In this tutorial, we will explore how to use the InitializingBean and DisposableBean interfaces in Spring for bean lifecycle management. These interfaces provide hooks for performing actions during bean initialization and destruction.


Spring beans have a lifecycle that includes phases such as instantiation, property setting, initialization, and destruction. By implementing the InitializingBean and DisposableBean interfaces, we can hook into the initialization and destruction phases to perform custom logic.

  • InitializingBean: The afterPropertiesSet() method is called after the bean's properties have been set.
  • DisposableBean: The destroy() method is called before the bean is destroyed.

Why Use InitializingBean and DisposableBean?

  • InitializingBean: Useful for performing custom initialization logic after all properties have been set.
  • DisposableBean: Useful for performing custom cleanup logic before the bean is destroyed.

Project Setup

Step 1: Create a Spring Boot Project

  1. Using Spring Initializr:

    • Go to Spring Initializr.
    • Select the following options:
      • Project: Maven Project
      • Language: Java
      • Spring Boot: 3.3.0
    • Add dependencies:
      • Spring Web
    • Click on Generate to download the project.
  2. Import the project into your favorite IDE (Eclipse, IntelliJ, etc.).

Step 2: Create Bean Classes Implementing InitializingBean and DisposableBean

Create two classes MyInitializingBean and MyDisposableBean which will implement InitializingBean and DisposableBean respectively.


package net.javaguides.spring.lifecycle;

import org.springframework.beans.factory.InitializingBean;
import org.springframework.stereotype.Component;

public class MyInitializingBean implements InitializingBean {

    public void afterPropertiesSet() throws Exception {
        // Custom initialization logic
        System.out.println("MyInitializingBean: afterPropertiesSet method called");


package net.javaguides.spring.lifecycle;

import org.springframework.beans.factory.DisposableBean;
import org.springframework.stereotype.Component;

public class MyDisposableBean implements DisposableBean {

    public void destroy() throws Exception {
        // Custom cleanup logic
        System.out.println("MyDisposableBean: destroy method called");

Step 3: Create the Main Application Class

Create a main class to run your Spring Boot application.


package net.javaguides.spring.lifecycle;

import org.springframework.boot.SpringApplication;
import org.springframework.boot.autoconfigure.SpringBootApplication;

public class SpringLifecycleApplication {

    public static void main(String[] args) {
        SpringApplication.run(SpringLifecycleApplication.class, args);

Step 4: Run the Application

Run the SpringLifecycleApplication class as a Java application.

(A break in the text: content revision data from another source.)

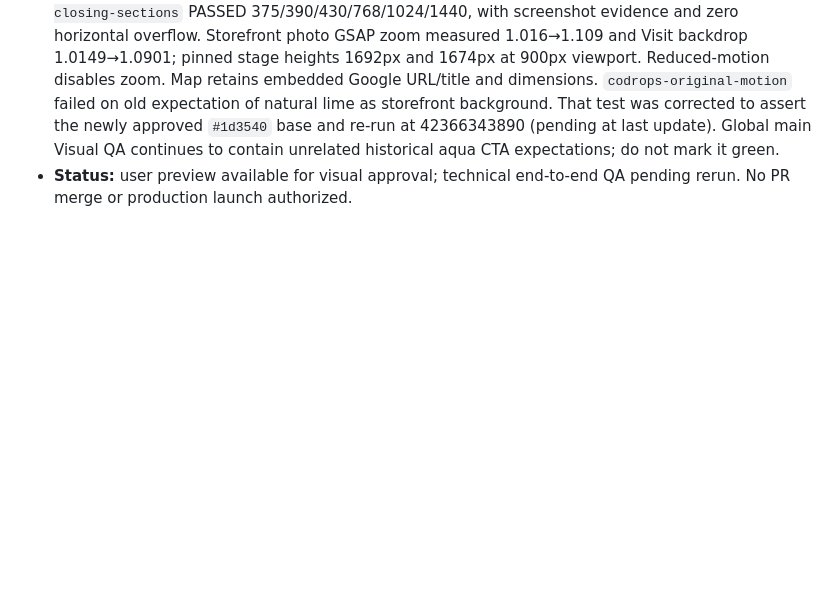
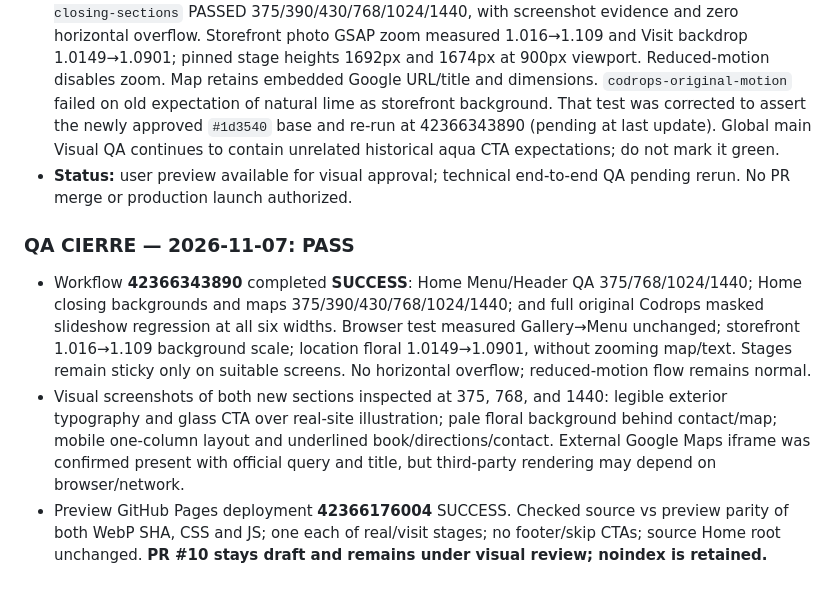
Before and after one commit to atrezzostudiosv-spec/elegant-Massage, a Markdown page: ATREZZO-PROJECT-STATUS.md, the part around the change. Drawn GitHub-style; blank space fills up the shorter version.

Commit message:
docs(home): close two-scene/photo/CTA QA with successful six-width regression

```diff
--- a/ATREZZO-PROJECT-STATUS.md
+++ b/ATREZZO-PROJECT-STATUS.md
@@ -384,3 +384,8 @@ New image assets for reflexology generated locally; their GitHub upload and fina
 - Deployed isolated `preview-home/index.html`, CSS, JS and both WebP copies on main preview-only commit `22f9a2506be82a7941bfe614dac284f0a520d97a` — **main root Home unchanged**, demo `noindex,nofollow` intact; GitHub Pages deploy run 42366176004 succeeded.
 - Browser validation for run 42366104446: `home-menu-refinement` PASSED 375/768/1024/1440; `home-closing-sections` PASSED 375/390/430/768/1024/1440, with screenshot evidence and zero horizontal overflow. Storefront photo GSAP zoom measured 1.016→1.109 and Visit backdrop 1.0149→1.0901; pinned stage heights 1692px and 1674px at 900px viewport. Reduced-motion disables zoom. Map retains embedded Google URL/title and dimensions. `codrops-original-motion` failed on old expectation of natural lime as storefront background. That test was corrected to assert the newly approved `#1d3540` base and re-run at 42366343890 (pending at last update). Global main Visual QA continues to contain unrelated historical aqua CTA expectations; do not mark it green.
 - **Status:** user preview available for visual approval; technical end-to-end QA pending rerun. No PR merge or production launch authorized.
+
+### QA CIERRE — 2026-11-07: PASS
+- Workflow **42366343890** completed **SUCCESS**: Home Menu/Header QA 375/768/1024/1440; Home closing backgrounds and maps 375/390/430/768/1024/1440; and full original Codrops masked slideshow regression at all six widths. Browser test measured Gallery→Menu unchanged; storefront 1.016→1.109 background scale; location floral 1.0149→1.0901, without zooming map/text. Stages remain sticky only on suitable screens. No horizontal overflow; reduced-motion flow remains normal.
+- Visual screenshots of both new sections inspected at 375, 768, and 1440: legible exterior typography and glass CTA over real-site illustration; pale floral background behind contact/map; mobile one-column layout and underlined book/directions/contact. External Google Maps iframe was confirmed present with official query and title, but third-party rendering may depend on browser/network.
+- Preview GitHub Pages deployment **42366176004** SUCCESS. Checked source vs preview parity of both WebP SHA, CSS and JS; one each of real/visit stages; no footer/skip CTAs; source Home root unchanged. **PR #10 stays draft and remains under visual review; noindex is retained.**
```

You should see the following output in the console:

MyInitializingBean: afterPropertiesSet method called

Step 5: Shut Down the Application

When you shut down the application (e.g., by stopping the Spring Boot application in your IDE), you should see the following output in the console:

MyDisposableBean: destroy method called


  • MyInitializingBean: Implements InitializingBean and overrides the afterPropertiesSet method to include custom initialization logic. This method is called after the properties of the bean have been set.
  • MyDisposableBean: Implements DisposableBean and overrides the destroy method to include custom cleanup logic. This method is called when the Spring container is shutting down.

Best Practices

  • Use Annotations: For most scenarios, it is better to use @PostConstruct and @PreDestroy annotations for initialization and destruction callbacks as they are more concise and easier to manage.
  • Avoid Overuse: Do not overuse these interfaces. Use them only when you need custom logic that cannot be handled by other means (like @PostConstruct and @PreDestroy).


In this tutorial, we have learned how to use the InitializingBean and DisposableBean interfaces in Spring for managing bean lifecycle events. We have seen how to create a simple Spring Boot application to demonstrate their usage and discussed best practices for their use.

This approach ensures that your beans are properly initialized and cleaned up, making your application more robust and maintainable.

Additional Resources